Something that seems to be bothering a lot of critics but I found refreshing was the use of several montages in the film. These covered Arthur growing up, Arthur making a journey through the fairy-world for knowledge, and of course a few battle preparation scenes. One could argue these are important scenes, but I think Ritchie realized these are parts of the story everyone has been subjected to ever since stories were first invented. They were parts we all knew what they were for, were all familiar with the images, and knew the ending even before that part of the story began. And given that they were parts that could easily make the movie get very draggy he decided the better call was just to montage them and move the film to the parts that don’t follow a strict formula. For me the most unforgivable part was that this film was still using shaky-cam action sequences. In a post-John Wick world this is simply not acceptable. And this is a real problem for Ritchie. It’s what made the last third of Man from U.N.C.L.E. the weakest part of the film, it’s what makes the majority of the second Sherlock movie unbearable, and it really has become the bane of too many movies. When no one was willing to do more than shaky cam for action scenes it’s forgivable, but we’re past that now. Every director needs to learn how to direct a real action sequence.I think Hollywood also just needs to realize that while Guy Ritchie is a great director, he’s more suited for smaller crime-dramas where the quick wit and deep thought matter, than these huge block-busters. For whatever reason there is Ritchie, even when he makes a great movie, doesn’t seem to get that magic formula that translates to huge box office numbers. M. Night Shyamalan has the same problem.

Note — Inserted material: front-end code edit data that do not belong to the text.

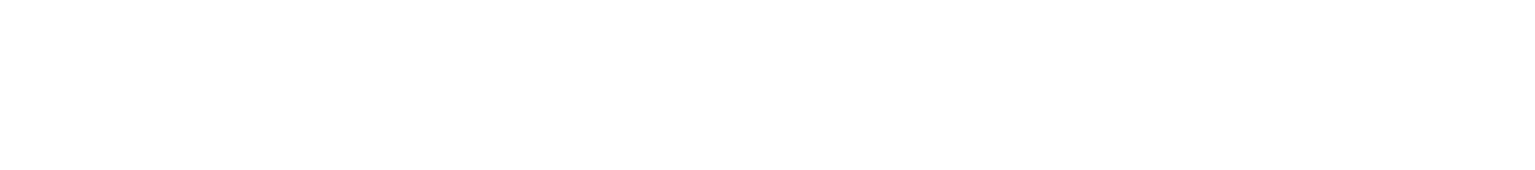
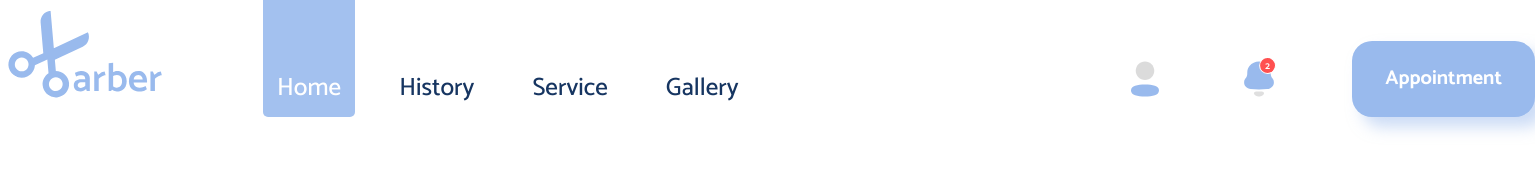
Before and after one commit to IT-LABSacademy/barbershop, a plain HTML site: page index.html in a window 1280 px wide. Shown: the whole page, 1535 px wide, since content can reach past the window. Drawn offline with Linux system fonts and the light colour scheme.

Commit message:
feat: added header (10.01.24/20:56)

```diff
--- a/index.html
+++ b/index.html
@@ -4,6 +4,11 @@
 <head>
   <meta charset="UTF-8">
   <meta name="viewport" content="width=device-width, initial-scale=1.0">
+
+  <!-- Fonts -->
+  <link rel="preconnect" href="https://fonts.googleapis.com">
+  <link rel="preconnect" href="https://fonts.gstatic.com" crossorigin>
+  <link href="https://fonts.googleapis.com/css2?family=Catamaran:wght@400;500;700&display=swap" rel="stylesheet">
 
   <!-- CSS -->
   <link rel="stylesheet" href="style.css">
@@ -13,6 +18,33 @@
 
 <body>
 
+  <!-- Header -->
+  <header class="header">
+    <div class="container">
+      <!-- left -->
+      <div class="left">
+        <!-- logo -->
+        <div class="logo">
+          <img src="images/logo.svg" alt="#logo">
+        </div>
+
+        <!-- menu -->
+        <ul class="menu">
+          <li class="active">Home</li>
+          <li>History</li>
+          <li>Service</li>
+          <li>Gallery</li>
+        </ul>
+      </div>
+
+      <!-- right -->
+      <div class="right">
+        <img src="images/user.svg" alt="#">
+        <img src="images/bell.svg" alt="#">
+        <button class="btn">Appointment</button>
+      </div>
+    </div>
+  </header>
 
 </body>
 
--- a/style.css
+++ b/style.css
@@ -19,3 +19,68 @@ button {
   background: 0;
   cursor: pointer;
 }
+
+/* General */
+body {
+  font-weight: 400;
+  font-family: 'Catamaran', sans-serif;
+}
+
+/* Header */
+.header .container {
+  width: 1535px;
+  margin: 0 auto;
+
+  display: flex;
+  align-items: flex-end;
+  justify-content: space-between;
+}
+
+.header .container .left {
+  display: flex;
+  align-items: center;
+  justify-content: space-between;
+  gap: 100px;
+}
+
+.header .container .left .menu {
+  display: flex;
+  align-items: flex-end;
+  justify-content: center;
+  gap: 30px;
+}
+
+.header .container .left .menu li {
+  font-size: 25px;
+  font-weight: 500;
+  font-family: 'Catamaran', sans-serif;
+  color: #163561;
+  padding: 8px 14px;
+}
+
+.header .container .left .menu li.active {
+  color: #ffffff;
+  background: #A3C1EF;
+  padding: 67px 14px 8px;
+  border-radius: 0 0 5px 5px;
+}
+
+.header .container .right {
+  display: flex;
+  align-items: center;
+  justify-content: center;
+  gap: 72px;
+}
+
+.header .container .right .btn {
+  color: #ffffff;
+  background: #99BAED;
+  padding: 23px 33px;
+  border-radius: 20px;
+  font-size: 20px;
+  font-weight: 700;
+  font-family: 'Catamaran', sans-serif;
+  line-height: 30px;
+  letter-spacing: 3%;
+  box-shadow: 10px 10px 15px #99BAED80;
+}
```
Also changed, not shown: images/bell.svg (added), images/logo.svg (added), images/user.svg (added).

Stick with the smaller pieces and you’ll do much better. Overall I would say you should go see this, but if witty repartee isn’t your thing you’re not going to enjoy this.